**Your goal:**
Give back, unchanged, the lines from the one containing "Before and after one commit to miminapl/307-onlineformular, a" to the end of the listing, inclusive of both.

**Exercise material:**
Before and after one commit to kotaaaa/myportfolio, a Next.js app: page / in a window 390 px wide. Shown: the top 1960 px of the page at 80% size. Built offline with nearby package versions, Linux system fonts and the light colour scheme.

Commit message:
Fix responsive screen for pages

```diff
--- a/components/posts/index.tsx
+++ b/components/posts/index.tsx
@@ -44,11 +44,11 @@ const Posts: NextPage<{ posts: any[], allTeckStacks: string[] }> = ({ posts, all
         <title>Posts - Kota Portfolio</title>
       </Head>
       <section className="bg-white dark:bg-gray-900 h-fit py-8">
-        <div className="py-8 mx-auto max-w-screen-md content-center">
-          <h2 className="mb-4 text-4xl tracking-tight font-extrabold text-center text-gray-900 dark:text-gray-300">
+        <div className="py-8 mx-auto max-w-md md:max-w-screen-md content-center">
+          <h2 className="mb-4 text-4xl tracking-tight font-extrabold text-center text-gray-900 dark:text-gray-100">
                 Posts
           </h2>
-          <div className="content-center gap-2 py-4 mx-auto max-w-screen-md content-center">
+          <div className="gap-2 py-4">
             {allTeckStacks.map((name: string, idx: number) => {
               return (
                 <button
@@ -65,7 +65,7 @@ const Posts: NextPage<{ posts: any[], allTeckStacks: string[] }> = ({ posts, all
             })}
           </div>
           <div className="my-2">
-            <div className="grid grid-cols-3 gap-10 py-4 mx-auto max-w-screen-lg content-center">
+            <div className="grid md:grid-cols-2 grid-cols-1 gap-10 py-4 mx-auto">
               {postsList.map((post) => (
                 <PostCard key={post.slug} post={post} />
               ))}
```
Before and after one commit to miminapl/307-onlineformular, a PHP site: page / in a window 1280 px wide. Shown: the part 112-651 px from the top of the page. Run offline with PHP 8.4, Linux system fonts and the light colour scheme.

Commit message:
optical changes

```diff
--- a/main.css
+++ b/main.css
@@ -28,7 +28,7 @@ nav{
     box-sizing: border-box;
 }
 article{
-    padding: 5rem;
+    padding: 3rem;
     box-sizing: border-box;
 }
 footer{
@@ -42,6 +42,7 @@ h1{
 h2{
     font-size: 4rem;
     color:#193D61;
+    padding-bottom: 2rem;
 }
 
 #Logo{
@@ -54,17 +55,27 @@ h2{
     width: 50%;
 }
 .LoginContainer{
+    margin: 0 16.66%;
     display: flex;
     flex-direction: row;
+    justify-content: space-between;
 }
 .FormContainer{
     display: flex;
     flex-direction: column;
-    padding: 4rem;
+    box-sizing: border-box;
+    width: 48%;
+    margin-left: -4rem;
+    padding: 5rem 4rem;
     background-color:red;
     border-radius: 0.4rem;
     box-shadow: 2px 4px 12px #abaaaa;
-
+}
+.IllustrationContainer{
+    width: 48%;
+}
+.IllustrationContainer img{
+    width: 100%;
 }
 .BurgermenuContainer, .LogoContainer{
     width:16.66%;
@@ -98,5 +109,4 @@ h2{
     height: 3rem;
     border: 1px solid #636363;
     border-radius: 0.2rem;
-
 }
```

**Output of the task:**
Before and after one commit to miminapl/307-onlineformular, a PHP site: page / in a window 1280 px wide. Shown: the part 112-651 px from the top of the page. Run offline with PHP 8.4, Linux system fonts and the light colour scheme.

Commit message:
optical changes

```diff
--- a/main.css
+++ b/main.css
@@ -28,7 +28,7 @@ nav{
     box-sizing: border-box;
 }
 article{
-    padding: 5rem;
+    padding: 3rem;
     box-sizing: border-box;
 }
 footer{
@@ -42,6 +42,7 @@ h1{
 h2{
     font-size: 4rem;
     color:#193D61;
+    padding-bottom: 2rem;
 }
 
 #Logo{
@@ -54,17 +55,27 @@ h2{
     width: 50%;
 }
 .LoginContainer{
+    margin: 0 16.66%;
     display: flex;
     flex-direction: row;
+    justify-content: space-between;
 }
 .FormContainer{
     display: flex;
     flex-direction: column;
-    padding: 4rem;
+    box-sizing: border-box;
+    width: 48%;
+    margin-left: -4rem;
+    padding: 5rem 4rem;
     background-color:red;
     border-radius: 0.4rem;
     box-shadow: 2px 4px 12px #abaaaa;
-
+}
+.IllustrationContainer{
+    width: 48%;
+}
+.IllustrationContainer img{
+    width: 100%;
 }
 .BurgermenuContainer, .LogoContainer{
     width:16.66%;
@@ -98,5 +109,4 @@ h2{
     height: 3rem;
     border: 1px solid #636363;
     border-radius: 0.2rem;
-
 }
```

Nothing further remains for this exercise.